#### Your objective
Scan the data below for lines holding the word "colours", and copy each line found.

#### Data shown
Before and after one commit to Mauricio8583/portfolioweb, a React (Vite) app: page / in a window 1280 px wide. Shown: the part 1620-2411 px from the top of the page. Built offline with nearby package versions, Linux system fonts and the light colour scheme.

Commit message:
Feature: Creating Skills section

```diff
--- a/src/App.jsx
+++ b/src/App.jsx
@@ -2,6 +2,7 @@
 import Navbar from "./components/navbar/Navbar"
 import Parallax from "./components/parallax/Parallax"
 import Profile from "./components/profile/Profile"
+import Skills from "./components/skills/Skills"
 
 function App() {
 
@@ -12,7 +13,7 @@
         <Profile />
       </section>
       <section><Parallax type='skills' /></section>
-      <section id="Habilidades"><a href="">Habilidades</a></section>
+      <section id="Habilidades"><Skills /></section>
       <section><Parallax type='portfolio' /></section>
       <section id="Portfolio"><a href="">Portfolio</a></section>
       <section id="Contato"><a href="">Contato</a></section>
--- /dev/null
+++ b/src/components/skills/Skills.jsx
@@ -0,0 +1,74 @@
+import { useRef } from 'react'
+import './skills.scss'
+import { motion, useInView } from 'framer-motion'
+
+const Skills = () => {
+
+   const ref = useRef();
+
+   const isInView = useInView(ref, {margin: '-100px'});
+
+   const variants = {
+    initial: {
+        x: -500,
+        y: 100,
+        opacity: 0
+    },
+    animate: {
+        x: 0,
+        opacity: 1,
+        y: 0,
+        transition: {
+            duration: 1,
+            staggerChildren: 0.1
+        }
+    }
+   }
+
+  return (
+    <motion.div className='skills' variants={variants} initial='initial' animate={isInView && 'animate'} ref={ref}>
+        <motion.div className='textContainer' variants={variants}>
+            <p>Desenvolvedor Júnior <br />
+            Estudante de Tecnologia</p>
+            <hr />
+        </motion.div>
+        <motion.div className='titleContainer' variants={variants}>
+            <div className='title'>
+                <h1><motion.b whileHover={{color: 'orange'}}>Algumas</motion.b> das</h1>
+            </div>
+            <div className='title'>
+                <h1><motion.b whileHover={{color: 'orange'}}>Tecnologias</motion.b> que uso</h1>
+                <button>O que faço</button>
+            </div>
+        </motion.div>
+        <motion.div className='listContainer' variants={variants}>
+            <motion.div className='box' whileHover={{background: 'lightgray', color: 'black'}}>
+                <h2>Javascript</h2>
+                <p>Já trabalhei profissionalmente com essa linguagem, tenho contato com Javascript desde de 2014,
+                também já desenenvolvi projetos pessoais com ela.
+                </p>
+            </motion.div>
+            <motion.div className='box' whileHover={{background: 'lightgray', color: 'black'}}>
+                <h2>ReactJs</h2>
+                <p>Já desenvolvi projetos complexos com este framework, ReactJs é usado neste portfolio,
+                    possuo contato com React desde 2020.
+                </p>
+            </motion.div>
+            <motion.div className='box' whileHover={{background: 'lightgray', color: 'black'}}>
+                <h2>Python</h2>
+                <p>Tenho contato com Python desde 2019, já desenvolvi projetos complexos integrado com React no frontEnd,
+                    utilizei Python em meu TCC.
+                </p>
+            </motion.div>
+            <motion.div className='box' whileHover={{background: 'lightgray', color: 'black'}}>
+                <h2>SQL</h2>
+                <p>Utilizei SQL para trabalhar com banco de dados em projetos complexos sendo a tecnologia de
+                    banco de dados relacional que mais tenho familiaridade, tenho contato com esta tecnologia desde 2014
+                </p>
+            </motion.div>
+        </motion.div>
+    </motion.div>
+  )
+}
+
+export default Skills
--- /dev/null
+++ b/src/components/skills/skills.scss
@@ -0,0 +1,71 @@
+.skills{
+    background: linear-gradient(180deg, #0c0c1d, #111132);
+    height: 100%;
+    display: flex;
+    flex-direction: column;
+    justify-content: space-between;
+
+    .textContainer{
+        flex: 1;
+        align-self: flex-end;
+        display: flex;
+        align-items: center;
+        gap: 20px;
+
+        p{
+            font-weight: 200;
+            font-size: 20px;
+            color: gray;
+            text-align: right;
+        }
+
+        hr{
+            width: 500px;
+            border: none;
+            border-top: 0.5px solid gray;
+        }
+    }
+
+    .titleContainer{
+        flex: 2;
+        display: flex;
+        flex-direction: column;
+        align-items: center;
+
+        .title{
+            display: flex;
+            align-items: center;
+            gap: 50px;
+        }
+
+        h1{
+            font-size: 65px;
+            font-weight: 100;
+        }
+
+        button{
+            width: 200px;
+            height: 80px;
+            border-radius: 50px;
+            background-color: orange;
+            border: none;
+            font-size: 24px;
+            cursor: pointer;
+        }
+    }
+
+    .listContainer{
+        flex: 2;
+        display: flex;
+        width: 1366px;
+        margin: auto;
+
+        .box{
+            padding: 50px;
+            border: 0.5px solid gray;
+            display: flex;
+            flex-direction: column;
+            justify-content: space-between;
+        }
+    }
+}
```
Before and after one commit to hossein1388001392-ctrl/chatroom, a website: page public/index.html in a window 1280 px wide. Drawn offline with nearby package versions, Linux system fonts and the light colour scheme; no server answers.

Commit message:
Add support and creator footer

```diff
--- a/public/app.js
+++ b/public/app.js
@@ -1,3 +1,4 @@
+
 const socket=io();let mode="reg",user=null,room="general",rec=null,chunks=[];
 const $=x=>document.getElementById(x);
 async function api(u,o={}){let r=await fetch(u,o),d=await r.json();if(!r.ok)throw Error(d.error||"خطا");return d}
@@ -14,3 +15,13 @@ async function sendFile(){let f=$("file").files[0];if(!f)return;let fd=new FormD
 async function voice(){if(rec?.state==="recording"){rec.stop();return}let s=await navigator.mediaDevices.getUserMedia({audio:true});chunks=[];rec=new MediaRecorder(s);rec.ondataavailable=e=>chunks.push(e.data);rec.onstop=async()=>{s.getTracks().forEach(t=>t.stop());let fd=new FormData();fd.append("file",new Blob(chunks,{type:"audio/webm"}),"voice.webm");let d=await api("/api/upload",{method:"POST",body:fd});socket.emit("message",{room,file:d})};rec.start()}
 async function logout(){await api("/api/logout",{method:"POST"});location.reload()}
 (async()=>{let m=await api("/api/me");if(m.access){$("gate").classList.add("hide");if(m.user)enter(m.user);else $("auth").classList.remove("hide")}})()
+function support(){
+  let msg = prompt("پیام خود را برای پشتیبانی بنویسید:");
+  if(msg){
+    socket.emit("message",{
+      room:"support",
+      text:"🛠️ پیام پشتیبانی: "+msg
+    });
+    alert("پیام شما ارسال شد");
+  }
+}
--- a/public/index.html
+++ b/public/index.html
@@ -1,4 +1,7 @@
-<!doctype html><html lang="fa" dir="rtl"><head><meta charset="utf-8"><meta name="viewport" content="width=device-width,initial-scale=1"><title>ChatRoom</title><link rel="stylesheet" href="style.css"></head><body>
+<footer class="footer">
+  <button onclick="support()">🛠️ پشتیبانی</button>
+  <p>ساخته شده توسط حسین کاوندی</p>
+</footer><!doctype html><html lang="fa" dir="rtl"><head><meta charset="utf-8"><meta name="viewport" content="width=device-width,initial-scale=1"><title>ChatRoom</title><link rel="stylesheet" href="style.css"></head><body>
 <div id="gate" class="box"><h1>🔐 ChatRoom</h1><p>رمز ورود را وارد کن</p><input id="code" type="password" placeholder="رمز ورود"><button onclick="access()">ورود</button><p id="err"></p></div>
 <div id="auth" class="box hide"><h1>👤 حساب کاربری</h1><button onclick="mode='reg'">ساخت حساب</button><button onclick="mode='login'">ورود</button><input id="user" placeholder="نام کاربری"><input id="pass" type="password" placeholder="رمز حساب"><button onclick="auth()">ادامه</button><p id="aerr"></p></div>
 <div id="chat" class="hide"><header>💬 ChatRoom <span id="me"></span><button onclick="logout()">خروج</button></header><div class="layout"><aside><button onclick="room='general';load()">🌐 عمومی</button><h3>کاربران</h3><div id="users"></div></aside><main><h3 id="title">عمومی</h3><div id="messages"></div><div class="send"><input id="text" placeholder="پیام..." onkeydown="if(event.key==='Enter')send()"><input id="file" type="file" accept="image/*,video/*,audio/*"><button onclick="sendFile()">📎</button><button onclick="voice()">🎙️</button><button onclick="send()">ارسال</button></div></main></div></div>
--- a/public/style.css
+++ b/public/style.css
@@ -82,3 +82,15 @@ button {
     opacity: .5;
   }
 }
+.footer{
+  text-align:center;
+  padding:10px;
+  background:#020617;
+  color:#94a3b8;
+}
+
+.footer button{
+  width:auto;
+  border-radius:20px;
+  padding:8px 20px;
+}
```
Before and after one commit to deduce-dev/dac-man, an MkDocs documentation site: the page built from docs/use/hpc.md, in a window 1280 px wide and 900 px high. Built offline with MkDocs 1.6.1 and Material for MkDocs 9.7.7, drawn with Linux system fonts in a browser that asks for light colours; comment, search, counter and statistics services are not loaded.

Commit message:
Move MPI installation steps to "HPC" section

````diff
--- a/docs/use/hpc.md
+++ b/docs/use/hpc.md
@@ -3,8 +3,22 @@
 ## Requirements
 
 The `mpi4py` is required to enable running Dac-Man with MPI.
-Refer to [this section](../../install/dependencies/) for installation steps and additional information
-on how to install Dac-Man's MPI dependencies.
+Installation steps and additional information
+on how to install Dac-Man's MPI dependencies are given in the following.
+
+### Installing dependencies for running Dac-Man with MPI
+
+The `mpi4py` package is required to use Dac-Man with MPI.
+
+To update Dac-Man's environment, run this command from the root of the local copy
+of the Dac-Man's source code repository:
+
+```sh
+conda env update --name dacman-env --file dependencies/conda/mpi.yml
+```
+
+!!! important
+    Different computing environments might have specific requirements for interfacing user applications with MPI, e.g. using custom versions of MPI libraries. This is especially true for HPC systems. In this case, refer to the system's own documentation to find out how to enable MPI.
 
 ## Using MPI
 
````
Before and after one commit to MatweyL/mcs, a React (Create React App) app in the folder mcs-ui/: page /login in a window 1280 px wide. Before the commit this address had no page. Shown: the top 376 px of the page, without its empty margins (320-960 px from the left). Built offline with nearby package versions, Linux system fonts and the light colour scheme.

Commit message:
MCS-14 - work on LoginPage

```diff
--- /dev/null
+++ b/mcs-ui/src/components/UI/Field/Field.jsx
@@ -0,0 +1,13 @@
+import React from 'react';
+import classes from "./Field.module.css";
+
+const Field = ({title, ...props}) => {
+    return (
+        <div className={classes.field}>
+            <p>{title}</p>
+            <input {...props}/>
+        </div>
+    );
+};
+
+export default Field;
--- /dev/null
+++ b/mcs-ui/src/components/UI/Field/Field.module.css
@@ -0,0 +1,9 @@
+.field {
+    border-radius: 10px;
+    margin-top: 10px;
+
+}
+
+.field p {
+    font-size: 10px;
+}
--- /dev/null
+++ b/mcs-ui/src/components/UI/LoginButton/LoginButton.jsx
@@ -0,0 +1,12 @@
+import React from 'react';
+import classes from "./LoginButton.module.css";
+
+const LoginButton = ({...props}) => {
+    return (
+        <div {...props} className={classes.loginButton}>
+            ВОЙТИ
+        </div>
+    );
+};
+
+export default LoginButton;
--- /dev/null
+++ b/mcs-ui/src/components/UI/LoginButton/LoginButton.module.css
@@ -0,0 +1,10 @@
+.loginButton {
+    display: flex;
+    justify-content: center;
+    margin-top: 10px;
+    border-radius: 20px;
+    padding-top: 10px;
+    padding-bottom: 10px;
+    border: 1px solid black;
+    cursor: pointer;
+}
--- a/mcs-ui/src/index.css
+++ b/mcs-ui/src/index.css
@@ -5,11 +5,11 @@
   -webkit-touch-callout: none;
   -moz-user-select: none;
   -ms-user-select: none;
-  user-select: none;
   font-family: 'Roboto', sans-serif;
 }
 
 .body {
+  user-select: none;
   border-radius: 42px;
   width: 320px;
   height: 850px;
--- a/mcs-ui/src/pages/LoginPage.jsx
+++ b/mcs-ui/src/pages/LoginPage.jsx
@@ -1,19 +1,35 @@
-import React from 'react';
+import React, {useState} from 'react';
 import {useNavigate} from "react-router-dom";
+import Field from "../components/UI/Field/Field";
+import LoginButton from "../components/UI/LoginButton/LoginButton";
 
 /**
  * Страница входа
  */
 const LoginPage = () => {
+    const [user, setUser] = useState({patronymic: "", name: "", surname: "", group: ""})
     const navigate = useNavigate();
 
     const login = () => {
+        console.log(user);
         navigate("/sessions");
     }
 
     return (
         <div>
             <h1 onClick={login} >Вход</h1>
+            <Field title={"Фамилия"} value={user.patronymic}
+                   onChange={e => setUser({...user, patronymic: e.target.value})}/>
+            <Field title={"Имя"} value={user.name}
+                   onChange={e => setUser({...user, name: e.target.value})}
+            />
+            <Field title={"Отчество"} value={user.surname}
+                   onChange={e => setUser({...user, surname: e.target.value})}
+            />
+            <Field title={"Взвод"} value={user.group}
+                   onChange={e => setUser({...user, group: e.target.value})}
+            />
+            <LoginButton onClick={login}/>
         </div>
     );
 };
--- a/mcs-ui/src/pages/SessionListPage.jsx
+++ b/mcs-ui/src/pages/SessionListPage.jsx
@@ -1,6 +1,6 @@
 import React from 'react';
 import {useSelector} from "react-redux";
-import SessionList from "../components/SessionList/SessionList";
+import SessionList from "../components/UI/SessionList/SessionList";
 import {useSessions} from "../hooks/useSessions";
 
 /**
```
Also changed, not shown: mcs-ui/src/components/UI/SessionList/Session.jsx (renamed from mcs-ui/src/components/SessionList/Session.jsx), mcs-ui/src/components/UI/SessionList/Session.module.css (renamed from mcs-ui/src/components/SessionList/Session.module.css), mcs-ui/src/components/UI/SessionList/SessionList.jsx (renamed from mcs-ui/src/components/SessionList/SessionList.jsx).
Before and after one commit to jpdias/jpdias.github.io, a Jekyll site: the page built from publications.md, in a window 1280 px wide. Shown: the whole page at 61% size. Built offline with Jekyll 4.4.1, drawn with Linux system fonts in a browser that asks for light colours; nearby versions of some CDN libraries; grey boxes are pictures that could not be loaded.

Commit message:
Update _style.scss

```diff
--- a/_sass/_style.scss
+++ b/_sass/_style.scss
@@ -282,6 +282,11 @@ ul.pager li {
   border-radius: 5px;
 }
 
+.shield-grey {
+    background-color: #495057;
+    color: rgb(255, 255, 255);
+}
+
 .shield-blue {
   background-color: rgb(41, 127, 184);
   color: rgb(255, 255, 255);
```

#### Problem solution
Before and after one commit to deduce-dev/dac-man, an MkDocs documentation site: the page built from docs/use/hpc.md, in a window 1280 px wide and 900 px high. Built offline with MkDocs 1.6.1 and Material for MkDocs 9.7.7, drawn with Linux system fonts in a browser that asks for light colours; comment, search, counter and statistics services are not loaded.
Before and after one commit to jpdias/jpdias.github.io, a Jekyll site: the page built from publications.md, in a window 1280 px wide. Shown: the whole page at 61% size. Built offline with Jekyll 4.4.1, drawn with Linux system fonts in a browser that asks for light colours; nearby versions of some CDN libraries; grey boxes are pictures that could not be loaded.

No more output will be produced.